== Available data
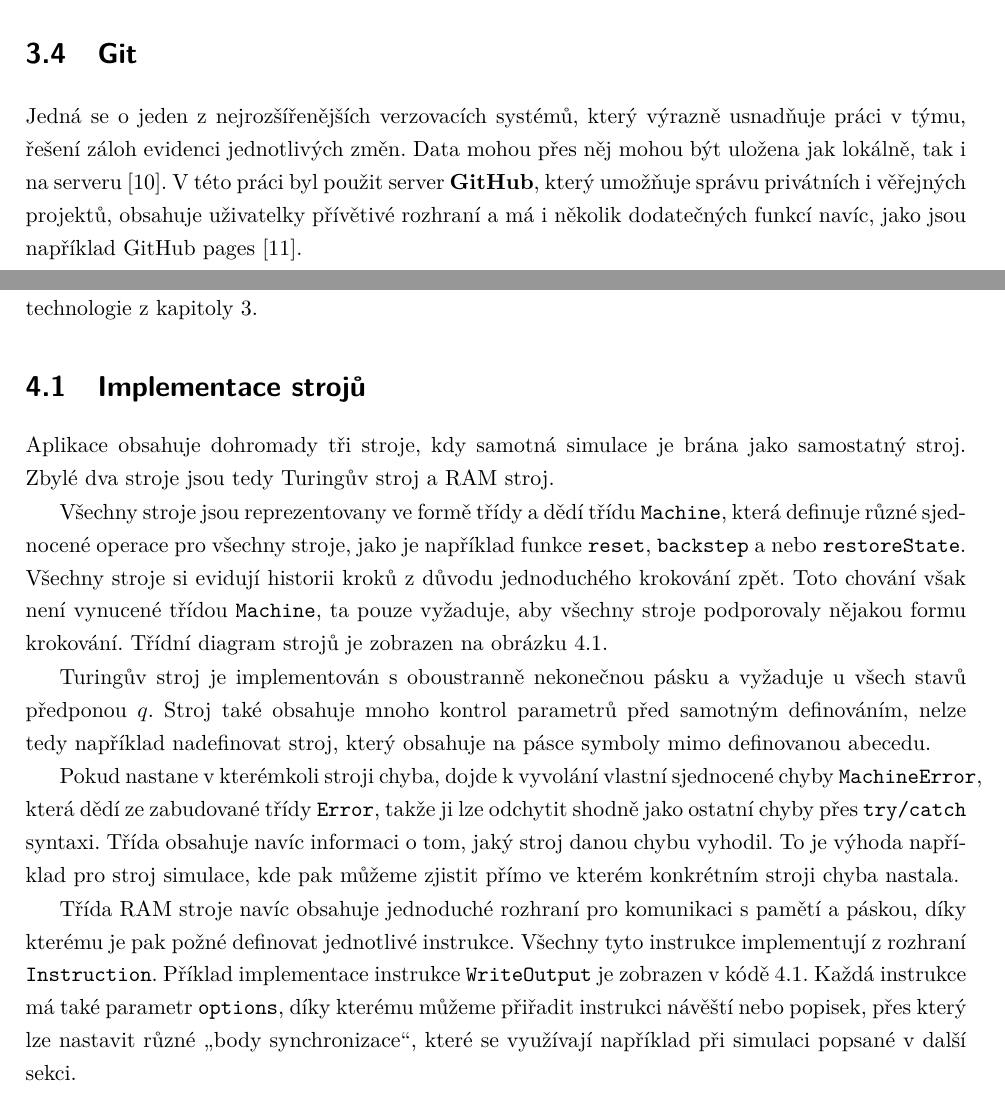
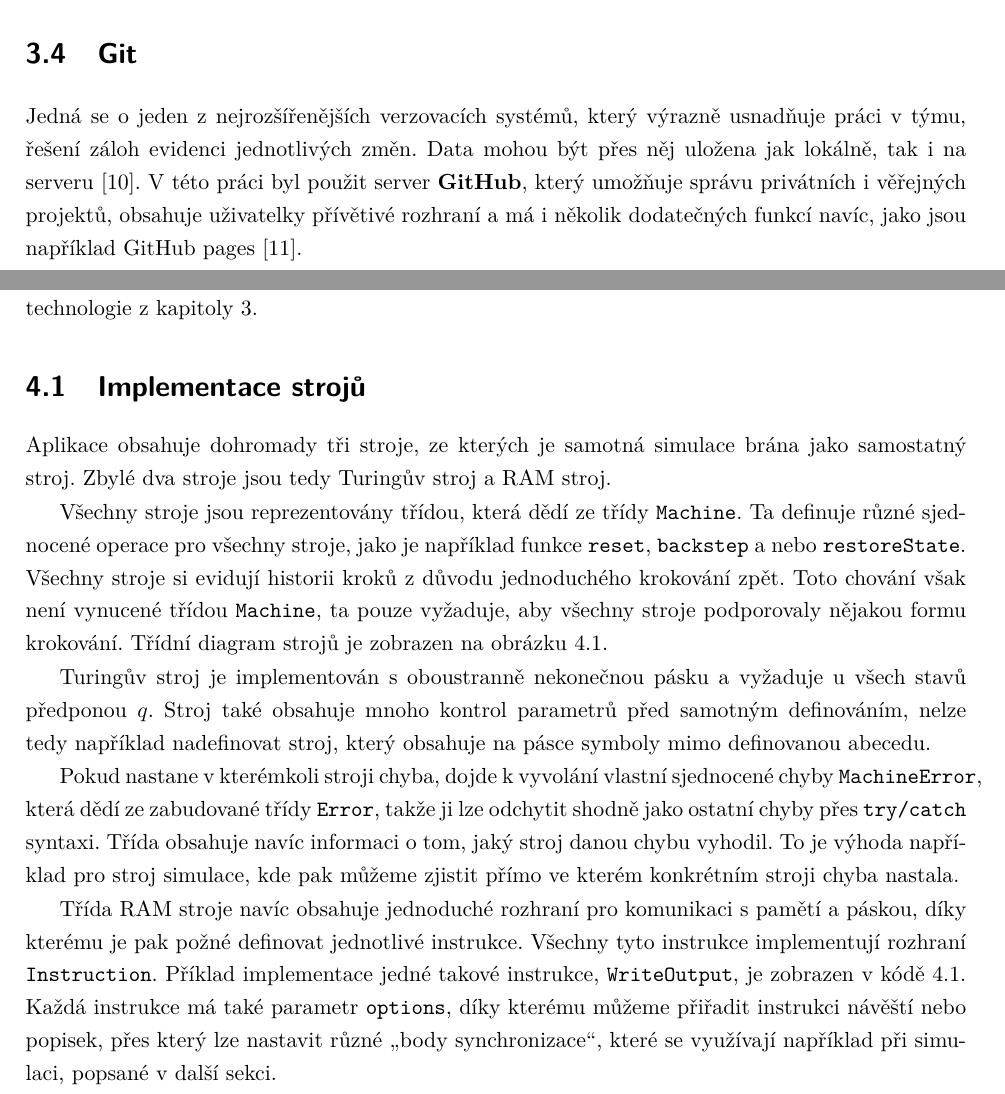
Before and after one commit to koberskyj/ram-simulation, a LaTeX thesis (documentation/Thesis.tex, which reads documentation/Chapters/SampleChapter2.tex, documentation/Chapters/SampleChapter3.tex): two parts of pages 11 and 13 of 19, joined at a grey line, cut so that both start at the same text. Compiled offline with pdfLaTeX.

Commit message:
Small text changes

```diff
--- a/documentation/Chapters/SampleChapter2.tex
+++ b/documentation/Chapters/SampleChapter2.tex
@@ -42,7 +42,7 @@ pomocí své vlastní implementace zvané \enquote{virtual DOM} \cite{mozilla_re
 
 \section{Git}
 Jedná se o jeden z nejrozšířenějších verzovacích systémů, který výrazně usnadňuje práci v týmu, řešení záloh evidenci jednotlivých změn.
-Data mohou přes něj mohou být uložena jak lokálně, tak i na serveru \cite{git}.
+Data mohou být přes něj uložena jak lokálně, tak i na serveru \cite{git}.
 V této práci byl použit server \textbf{GitHub}, který umožňuje správu privátních i věřejných projektů,
 obsahuje uživatelky přívětivé rozhraní a má i několik dodatečných funkcí navíc, jako jsou například GitHub pages \cite{github}.
 
--- a/documentation/Chapters/SampleChapter3.tex
+++ b/documentation/Chapters/SampleChapter3.tex
@@ -5,10 +5,10 @@ Samotná aplikace je psána celá v jednom React.js projektu a obsahuje již zm
 
 \section{Implementace strojů}
 \label{sec:machine_impl}
-Aplikace obsahuje dohromady tři stroje, kdy samotná simulace je brána jako samostatný stroj.
+Aplikace obsahuje dohromady tři stroje, ze kterých je samotná simulace brána jako samostatný stroj.
 Zbylé dva stroje jsou tedy Turingův stroj a RAM stroj.
 
-Všechny stroje jsou reprezentovany ve formě třídy a dědí třídu \texttt{Machine}, která definuje různé sjednocené operace
+Všechny stroje jsou reprezentovány třídou, která dědí ze třídy \texttt{Machine}. Ta definuje různé sjednocené operace
 pro všechny stroje, jako je například funkce \texttt{reset}, \texttt{backstep} a nebo \texttt{restoreState}.
 Všechny stroje si evidují historii kroků z důvodu jednoduchého krokování zpět.
 Toto chování však není vynucené třídou \texttt{Machine}, ta pouze vyžaduje, aby všechny stroje podporovaly nějakou formu krokování.
@@ -31,9 +31,9 @@ Třída obsahuje navíc informaci o tom, jaký stroj danou chybu vyhodil.
 To je výhoda například pro stroj simulace, kde pak můžeme zjistit přímo ve kterém konkrétním stroji chyba nastala.
 
 Třída RAM stroje navíc obsahuje jednoduché rozhraní pro komunikaci s pamětí a páskou, díky kterému je pak požné definovat jednotlivé instrukce.
-Všechny tyto instrukce implementují z rozhraní \texttt{Instruction}. Příklad implementace instrukce \texttt{WriteOutput} je zobrazen v kódě \ref{src:instructionExample}.
+Všechny tyto instrukce implementují rozhraní \texttt{Instruction}. Příklad implementace jedné takové instrukce, \texttt{WriteOutput}, je zobrazen v kódě \ref{src:instructionExample}.
 Každá instrukce má také parametr \texttt{options}, díky kterému můžeme přiřadit instrukci návěští nebo popisek,
-přes který lze nastavit různé \enquote{body synchronizace}, které se využívají například při simulaci popsané v další sekci.
+přes který lze nastavit různé \enquote{body synchronizace}, které se využívají například při simulaci, popsané v další sekci.
 
 \begin{figure}[h!]
 	\begin{lstlisting}[label=src:instructionExample,caption={Ukázka kódu instrukce \texttt{WriteOutput}}]
```
Also changed, not shown: documentation/Chapters/Conclusion.tex (+1 -1 lines), documentation/Thesis.pdf.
====
# Aim of the task
Leaving images out, please output every line of the data exactly.

# Response below
Before and after one commit to koberskyj/ram-simulation, a LaTeX thesis (documentation/Thesis.tex, which reads documentation/Chapters/SampleChapter2.tex, documentation/Chapters/SampleChapter3.tex): two parts of pages 11 and 13 of 19, joined at a grey line, cut so that both start at the same text. Compiled offline with pdfLaTeX.

Commit message:
Small text changes

```diff
--- a/documentation/Chapters/SampleChapter2.tex
+++ b/documentation/Chapters/SampleChapter2.tex
@@ -42,7 +42,7 @@ pomocí své vlastní implementace zvané \enquote{virtual DOM} \cite{mozilla_re
 
 \section{Git}
 Jedná se o jeden z nejrozšířenějších verzovacích systémů, který výrazně usnadňuje práci v týmu, řešení záloh evidenci jednotlivých změn.
-Data mohou přes něj mohou být uložena jak lokálně, tak i na serveru \cite{git}.
+Data mohou být přes něj uložena jak lokálně, tak i na serveru \cite{git}.
 V této práci byl použit server \textbf{GitHub}, který umožňuje správu privátních i věřejných projektů,
 obsahuje uživatelky přívětivé rozhraní a má i několik dodatečných funkcí navíc, jako jsou například GitHub pages \cite{github}.
 
--- a/documentation/Chapters/SampleChapter3.tex
+++ b/documentation/Chapters/SampleChapter3.tex
@@ -5,10 +5,10 @@ Samotná aplikace je psána celá v jednom React.js projektu a obsahuje již zm
 
 \section{Implementace strojů}
 \label{sec:machine_impl}
-Aplikace obsahuje dohromady tři stroje, kdy samotná simulace je brána jako samostatný stroj.
+Aplikace obsahuje dohromady tři stroje, ze kterých je samotná simulace brána jako samostatný stroj.
 Zbylé dva stroje jsou tedy Turingův stroj a RAM stroj.
 
-Všechny stroje jsou reprezentovany ve formě třídy a dědí třídu \texttt{Machine}, která definuje různé sjednocené operace
+Všechny stroje jsou reprezentovány třídou, která dědí ze třídy \texttt{Machine}. Ta definuje různé sjednocené operace
 pro všechny stroje, jako je například funkce \texttt{reset}, \texttt{backstep} a nebo \texttt{restoreState}.
 Všechny stroje si evidují historii kroků z důvodu jednoduchého krokování zpět.
 Toto chování však není vynucené třídou \texttt{Machine}, ta pouze vyžaduje, aby všechny stroje podporovaly nějakou formu krokování.
@@ -31,9 +31,9 @@ Třída obsahuje navíc informaci o tom, jaký stroj danou chybu vyhodil.
 To je výhoda například pro stroj simulace, kde pak můžeme zjistit přímo ve kterém konkrétním stroji chyba nastala.
 
 Třída RAM stroje navíc obsahuje jednoduché rozhraní pro komunikaci s pamětí a páskou, díky kterému je pak požné definovat jednotlivé instrukce.
-Všechny tyto instrukce implementují z rozhraní \texttt{Instruction}. Příklad implementace instrukce \texttt{WriteOutput} je zobrazen v kódě \ref{src:instructionExample}.
+Všechny tyto instrukce implementují rozhraní \texttt{Instruction}. Příklad implementace jedné takové instrukce, \texttt{WriteOutput}, je zobrazen v kódě \ref{src:instructionExample}.
 Každá instrukce má také parametr \texttt{options}, díky kterému můžeme přiřadit instrukci návěští nebo popisek,
-přes který lze nastavit různé \enquote{body synchronizace}, které se využívají například při simulaci popsané v další sekci.
+přes který lze nastavit různé \enquote{body synchronizace}, které se využívají například při simulaci, popsané v další sekci.
 
 \begin{figure}[h!]
 	\begin{lstlisting}[label=src:instructionExample,caption={Ukázka kódu instrukce \texttt{WriteOutput}}]
```
Also changed, not shown: documentation/Chapters/Conclusion.tex (+1 -1 lines), documentation/Thesis.pdf.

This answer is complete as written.